Officials say two doctors at hospitals treating earthquake victims in Haiti’s capital of Port-au-Prince have been kidnapped, forcing one of the institutions to declare a two-day shutdown in protest
The abductions Tuesday and Wednesday dealt a major blow to attempts to control criminal violence that has threatened disaster response efforts in Port-au-Prince.
Dr. Workens Alexandre, who was seized, was among the country’s few orthopedic surgeons, desperately needed for quake victims with broken limbs. An official at the Bernard Mevs Hospital said 45 of the 48 quake victims being treated at the facility needed orthopedic surgery.
Gangs in the rough Martissant neighborhood on the capital’s outskirts had announced a truce earlier in the week to allow aid efforts to go through to the southwestern part of Haiti, which was hit hardest by Saturday’s earthquake.
It was unclear if those gangs were involved in the latest abductions, but the founder of the DASH network of affordable hospitals, Dr. Ronald La Roche, said criminals have engaged in kidnappings far beyond Martissant.

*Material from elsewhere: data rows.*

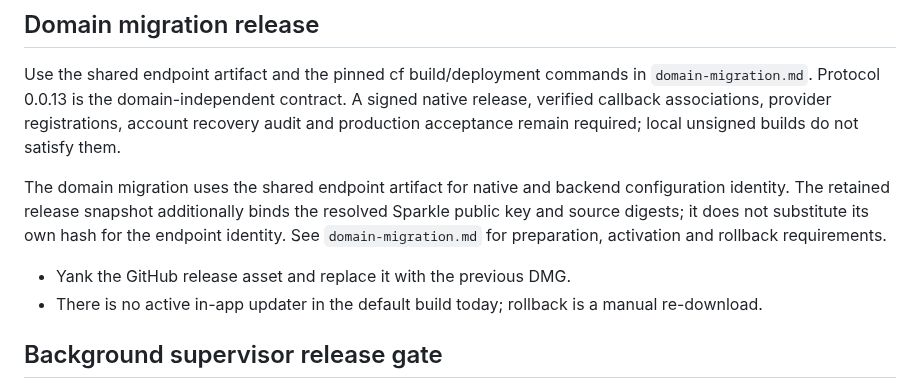
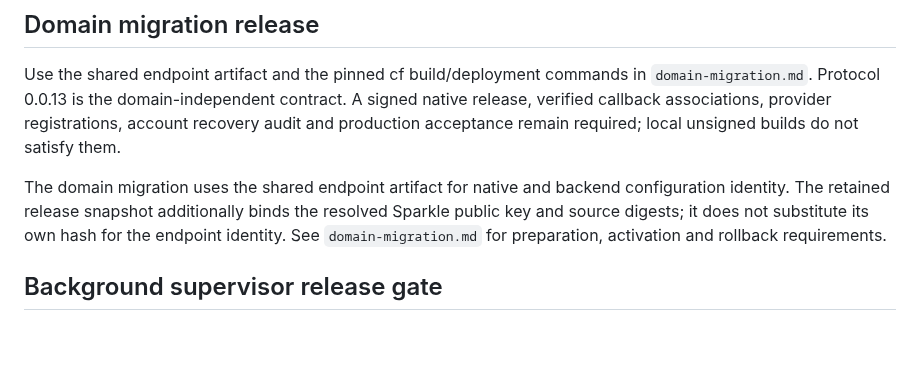
Before and after one commit to TheHypertextStudio/curfew, a Markdown page: Documentation/RELEASE.md, the part around the change. Drawn GitHub-style; blank space fills up the shorter version.

Commit message:
docs(enforcement): Keep supervisor rollback guidance current
Remove stale rollback text from the recovered branch. The current app
uses Sparkle, and background recovery must be unregistered before a
rollback preserves the user's settings and runtime grants.

Co-authored-by: Codex <noreply@openai.com>

```diff
--- a/Documentation/RELEASE.md
+++ b/Documentation/RELEASE.md
@@ -713,10 +713,6 @@ Use the shared endpoint artifact and the pinned cf build/deployment commands in
 
 The domain migration uses the shared endpoint artifact for native and backend configuration identity. The retained release snapshot additionally binds the resolved Sparkle public key and source digests; it does not substitute its own hash for the endpoint identity. See `domain-migration.md` for preparation, activation and rollback requirements.
 
-- Yank the GitHub release asset and replace it with the previous DMG.
-- There is no active in-app updater in the default build today; rollback is a
-  manual re-download.
-
 
 ## Background supervisor release gate
 
```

The Tuesday kidnapping of another doctor, an obstetrician who was on his way to perform an emergency cesarean delivery, occurred in Petionville, long considered one of the safer and wealthier areas of the capital. The doctor’s patient and her child both died due to the delay in treatment.
“We are furious at these people,” La Roche said of the kidnappers. “They are responsible for the death of this woman and her child.”
Of the supposed truce with gangs in Martissant, he said, “We cannot depend on that.”
“We feel that the gangsters are getting more daring,” said La Roche, whose network of eight hospitals and clinics were closing to nonemergency cases in protest of the kidnapping.
The DASH hospitals are treating 27 earthquake victims, and they — and any emergency cases — will continue to receive care.
Kidnappers have contacted the families of both doctors, but there is no information on ransom demands.
The official at the Bernard Mevs Hospital, who asked not to be identified because of safety concerns, said the problem has gotten so bad that a program has been set up so that doctors can stay in hospital rooms for two or three days to avoid the risk of travel.
The quake killed nearly 2,200 people and injured more than 12,000. The abductions in Port-au- Prince directly affect the transfer of patients from overwhelmed hospitals in the quake zone.
Prime Minister Ariel Henry, himself the former head of neurosurgery at Bernard Mevs Hospital, had already recognized that the government cannot depend on the gang truce.
“I have already given orders that for traveling from Port-au-Prince to the south, security be provided on the route from Martissant to the worst hit areas,” he said Wednesday.
Meanwhile a group of 18 Colombian volunteer search-and-rescue workers had to be escorted out of the quake-hit city of Jeremie under police protection after a rumor circulated that they had been involved in the July 7 assassination of President Jovenel Moise.
That killing, which is still unsolved, is suspected of being carried out by a group of Colombian mercenaries.
The Colombians rescuers had arrived only a day before. Local news outlets reported that a Jeremie city council member went on a radio station and incited people to go after the Colombian team, whose members had patches on their uniforms with the colors of the country’s flag. The rescuers took refuge at a civil defense office.
They were later taken to the local airport under police protection, said Wadson Montisino Cledanon, head of the Jeremie civil protection office.
This story has been edited to correct the spelling of the prime minister’s last name.